:: GIVEN INFORMATION
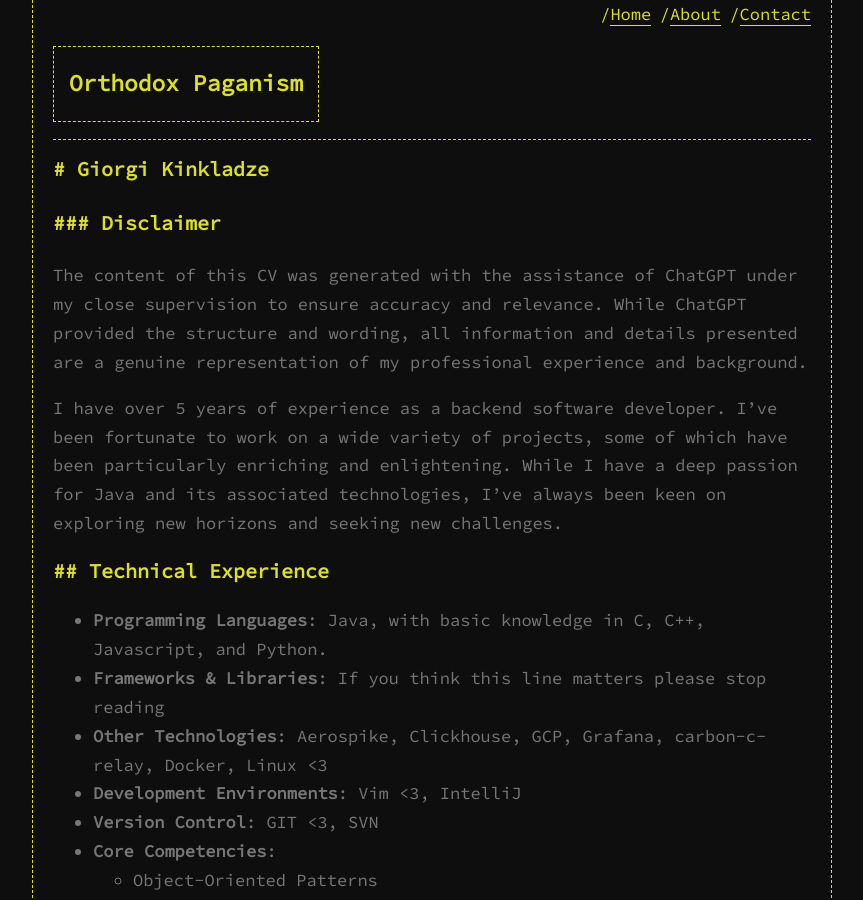
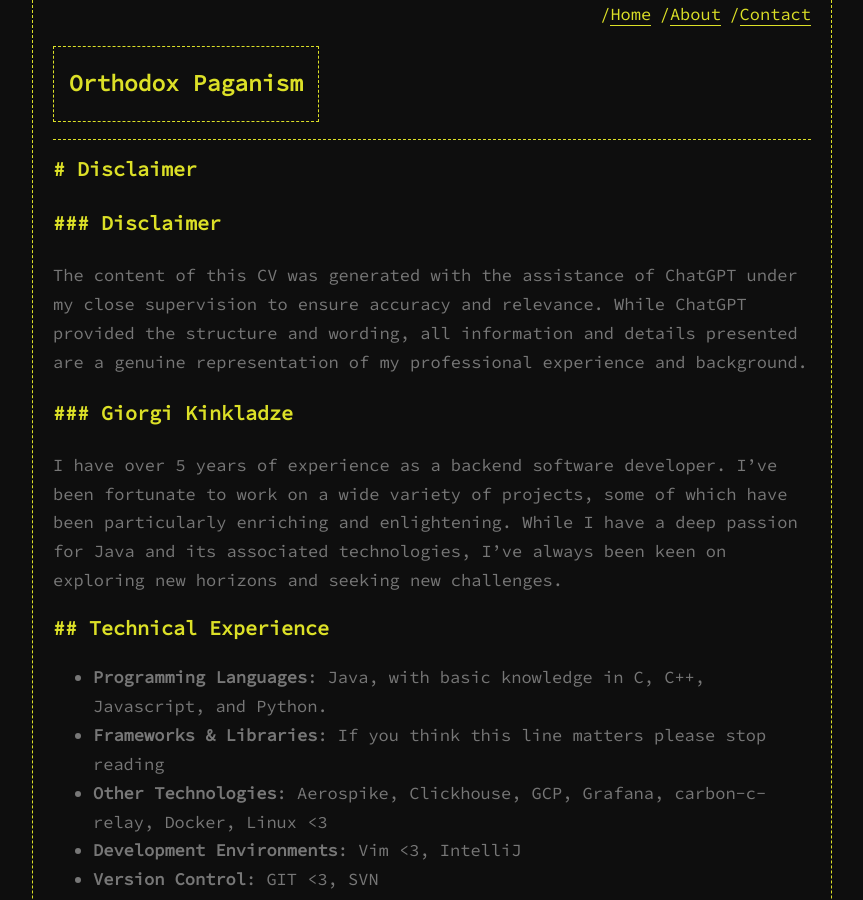
Before and after one commit to gkink/gkink.github.io, a Jekyll site: the page built from about.md, in a window 1280 px wide and 900 px high. Shown: the whole window, without its empty margins (208-1071 px from the left). Built offline with Jekyll 4.4.1, drawn with Linux system fonts in a browser that asks for light colours; our own code applies the rules of GitHub Pages for plain Markdown files; part of the change alters nothing that is shown.

```diff
--- a/about.md
+++ b/about.md
@@ -1,11 +1,12 @@
 ---
 layout: page
-title: Giorgi Kinkladze
 ---
 
 ### Disclaimer
 
 The content of this CV was generated with the assistance of ChatGPT under my close supervision to ensure accuracy and relevance. While ChatGPT provided the structure and wording, all information and details presented are a genuine representation of my professional experience and background.
+
+### Giorgi Kinkladze
 
 I have over 5 years of experience as a backend software developer. I've been fortunate to work on a wide variety of projects, some of which have been particularly enriching and enlightening. While I have a deep passion for Java and its associated technologies, I've always been keen on exploring new horizons and seeking new challenges.
 
```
::::
# YOUR ASSIGNMENT:
Look over the listing and say how many lines hold the string "about". Nothing but the number is needed.

# RESULT OF THE TASK:
3